What is needed: The expected output is each line below containing "Glue", copied in full.
START Source data
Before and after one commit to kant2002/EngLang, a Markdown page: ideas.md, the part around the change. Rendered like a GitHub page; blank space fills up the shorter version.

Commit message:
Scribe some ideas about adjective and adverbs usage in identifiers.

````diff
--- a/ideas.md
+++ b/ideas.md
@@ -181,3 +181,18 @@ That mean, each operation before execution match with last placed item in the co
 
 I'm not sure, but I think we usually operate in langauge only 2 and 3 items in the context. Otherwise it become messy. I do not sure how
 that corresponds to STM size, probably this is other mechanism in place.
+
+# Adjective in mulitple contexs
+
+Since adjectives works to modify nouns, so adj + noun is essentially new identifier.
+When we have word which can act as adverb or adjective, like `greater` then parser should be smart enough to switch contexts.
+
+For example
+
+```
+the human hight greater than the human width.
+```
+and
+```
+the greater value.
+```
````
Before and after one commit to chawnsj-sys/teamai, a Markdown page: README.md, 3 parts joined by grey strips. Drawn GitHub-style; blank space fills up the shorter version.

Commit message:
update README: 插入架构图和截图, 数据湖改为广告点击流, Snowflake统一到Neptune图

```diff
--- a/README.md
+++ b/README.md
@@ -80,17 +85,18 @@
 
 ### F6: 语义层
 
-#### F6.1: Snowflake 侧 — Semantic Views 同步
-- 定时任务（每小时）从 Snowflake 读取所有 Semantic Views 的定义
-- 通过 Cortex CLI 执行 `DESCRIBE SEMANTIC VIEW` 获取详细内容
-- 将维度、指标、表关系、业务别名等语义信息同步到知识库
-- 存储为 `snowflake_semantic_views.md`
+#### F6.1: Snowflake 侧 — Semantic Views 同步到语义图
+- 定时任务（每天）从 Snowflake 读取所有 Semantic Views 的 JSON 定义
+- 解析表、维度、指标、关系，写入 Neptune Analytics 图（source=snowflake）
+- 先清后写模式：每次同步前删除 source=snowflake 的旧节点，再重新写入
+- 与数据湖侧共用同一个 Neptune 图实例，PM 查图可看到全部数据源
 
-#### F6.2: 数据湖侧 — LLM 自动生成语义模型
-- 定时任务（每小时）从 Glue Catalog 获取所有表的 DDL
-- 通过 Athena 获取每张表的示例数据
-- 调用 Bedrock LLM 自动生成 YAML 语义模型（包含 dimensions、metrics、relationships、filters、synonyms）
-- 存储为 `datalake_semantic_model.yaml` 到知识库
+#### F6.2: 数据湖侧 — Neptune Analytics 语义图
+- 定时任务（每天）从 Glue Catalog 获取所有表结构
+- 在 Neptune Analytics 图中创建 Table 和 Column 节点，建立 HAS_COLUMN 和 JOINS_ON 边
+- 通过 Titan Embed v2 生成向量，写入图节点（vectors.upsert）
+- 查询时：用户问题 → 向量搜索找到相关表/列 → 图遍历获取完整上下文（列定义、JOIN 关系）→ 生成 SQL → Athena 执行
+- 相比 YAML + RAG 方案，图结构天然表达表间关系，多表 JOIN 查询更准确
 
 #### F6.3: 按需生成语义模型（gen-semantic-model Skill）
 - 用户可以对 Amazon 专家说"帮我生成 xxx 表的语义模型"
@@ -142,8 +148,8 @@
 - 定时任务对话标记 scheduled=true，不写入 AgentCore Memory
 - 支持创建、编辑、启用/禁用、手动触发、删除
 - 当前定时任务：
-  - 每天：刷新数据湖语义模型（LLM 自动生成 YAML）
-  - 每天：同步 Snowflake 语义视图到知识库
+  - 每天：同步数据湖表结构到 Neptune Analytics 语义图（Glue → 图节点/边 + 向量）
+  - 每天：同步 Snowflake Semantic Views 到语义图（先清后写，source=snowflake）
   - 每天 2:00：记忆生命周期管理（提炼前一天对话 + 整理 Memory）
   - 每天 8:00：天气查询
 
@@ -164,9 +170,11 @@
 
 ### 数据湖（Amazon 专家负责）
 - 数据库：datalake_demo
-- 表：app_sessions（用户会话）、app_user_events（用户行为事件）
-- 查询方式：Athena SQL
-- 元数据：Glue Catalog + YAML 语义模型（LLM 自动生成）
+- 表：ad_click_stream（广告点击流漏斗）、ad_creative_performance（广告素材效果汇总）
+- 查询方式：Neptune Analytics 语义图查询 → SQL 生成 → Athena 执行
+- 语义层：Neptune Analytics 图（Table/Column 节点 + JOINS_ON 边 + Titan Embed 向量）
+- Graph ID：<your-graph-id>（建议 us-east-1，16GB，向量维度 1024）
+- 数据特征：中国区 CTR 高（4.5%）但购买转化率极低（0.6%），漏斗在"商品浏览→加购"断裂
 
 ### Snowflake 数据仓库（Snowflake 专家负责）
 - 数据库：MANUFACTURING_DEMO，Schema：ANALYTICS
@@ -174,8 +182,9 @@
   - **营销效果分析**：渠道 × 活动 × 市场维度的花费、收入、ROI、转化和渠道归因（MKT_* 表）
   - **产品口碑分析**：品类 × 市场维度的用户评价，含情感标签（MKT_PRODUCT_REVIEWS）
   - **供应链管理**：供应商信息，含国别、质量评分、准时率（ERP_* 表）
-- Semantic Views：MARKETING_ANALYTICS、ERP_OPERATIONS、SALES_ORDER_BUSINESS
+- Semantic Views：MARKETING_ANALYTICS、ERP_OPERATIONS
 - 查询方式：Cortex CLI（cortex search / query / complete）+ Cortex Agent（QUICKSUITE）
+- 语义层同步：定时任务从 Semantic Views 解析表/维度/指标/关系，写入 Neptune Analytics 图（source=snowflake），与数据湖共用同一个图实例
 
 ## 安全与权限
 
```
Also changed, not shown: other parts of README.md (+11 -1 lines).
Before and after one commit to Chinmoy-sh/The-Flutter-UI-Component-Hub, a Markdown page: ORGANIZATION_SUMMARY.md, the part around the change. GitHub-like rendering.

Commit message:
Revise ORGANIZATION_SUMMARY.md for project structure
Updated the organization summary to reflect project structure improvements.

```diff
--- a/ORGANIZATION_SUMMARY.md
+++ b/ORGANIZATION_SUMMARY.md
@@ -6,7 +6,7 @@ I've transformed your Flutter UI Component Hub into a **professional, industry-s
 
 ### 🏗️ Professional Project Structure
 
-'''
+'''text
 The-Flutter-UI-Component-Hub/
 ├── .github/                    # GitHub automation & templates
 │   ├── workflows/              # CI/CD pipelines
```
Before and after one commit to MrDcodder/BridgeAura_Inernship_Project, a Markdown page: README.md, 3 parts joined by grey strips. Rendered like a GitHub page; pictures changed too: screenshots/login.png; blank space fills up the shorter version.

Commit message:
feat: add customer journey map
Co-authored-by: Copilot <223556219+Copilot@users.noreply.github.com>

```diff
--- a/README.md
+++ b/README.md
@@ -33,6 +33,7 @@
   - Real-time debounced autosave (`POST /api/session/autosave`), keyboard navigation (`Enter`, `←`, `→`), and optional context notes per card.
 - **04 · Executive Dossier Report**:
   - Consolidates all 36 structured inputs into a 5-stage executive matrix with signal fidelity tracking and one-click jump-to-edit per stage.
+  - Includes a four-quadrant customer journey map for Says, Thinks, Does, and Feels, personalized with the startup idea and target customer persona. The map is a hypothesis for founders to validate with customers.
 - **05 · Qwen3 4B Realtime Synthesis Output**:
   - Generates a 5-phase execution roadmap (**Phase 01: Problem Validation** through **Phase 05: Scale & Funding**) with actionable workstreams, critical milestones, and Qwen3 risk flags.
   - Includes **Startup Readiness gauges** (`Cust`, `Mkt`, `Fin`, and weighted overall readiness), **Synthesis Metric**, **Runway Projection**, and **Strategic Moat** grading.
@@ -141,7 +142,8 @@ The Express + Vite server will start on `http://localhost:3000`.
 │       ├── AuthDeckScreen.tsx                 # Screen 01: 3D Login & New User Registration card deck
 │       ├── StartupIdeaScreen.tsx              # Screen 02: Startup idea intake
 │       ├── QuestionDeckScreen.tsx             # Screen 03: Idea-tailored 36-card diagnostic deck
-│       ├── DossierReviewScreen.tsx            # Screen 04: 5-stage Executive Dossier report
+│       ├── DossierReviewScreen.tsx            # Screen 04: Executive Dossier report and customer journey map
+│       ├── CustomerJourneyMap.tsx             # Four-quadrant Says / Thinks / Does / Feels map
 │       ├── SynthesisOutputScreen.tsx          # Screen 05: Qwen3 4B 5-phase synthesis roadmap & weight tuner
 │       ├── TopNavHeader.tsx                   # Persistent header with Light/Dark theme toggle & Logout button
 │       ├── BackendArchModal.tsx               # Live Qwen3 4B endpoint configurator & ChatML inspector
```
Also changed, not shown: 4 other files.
END Source data
Output of the task:
-- 定时任务（每小时）从 Glue Catalog 获取所有表的 DDL
+- 定时任务（每天）从 Glue Catalog 获取所有表结构
+  - 每天：同步数据湖表结构到 Neptune Analytics 语义图（Glue → 图节点/边 + 向量）
-- 元数据：Glue Catalog + YAML 语义模型（LLM 自动生成）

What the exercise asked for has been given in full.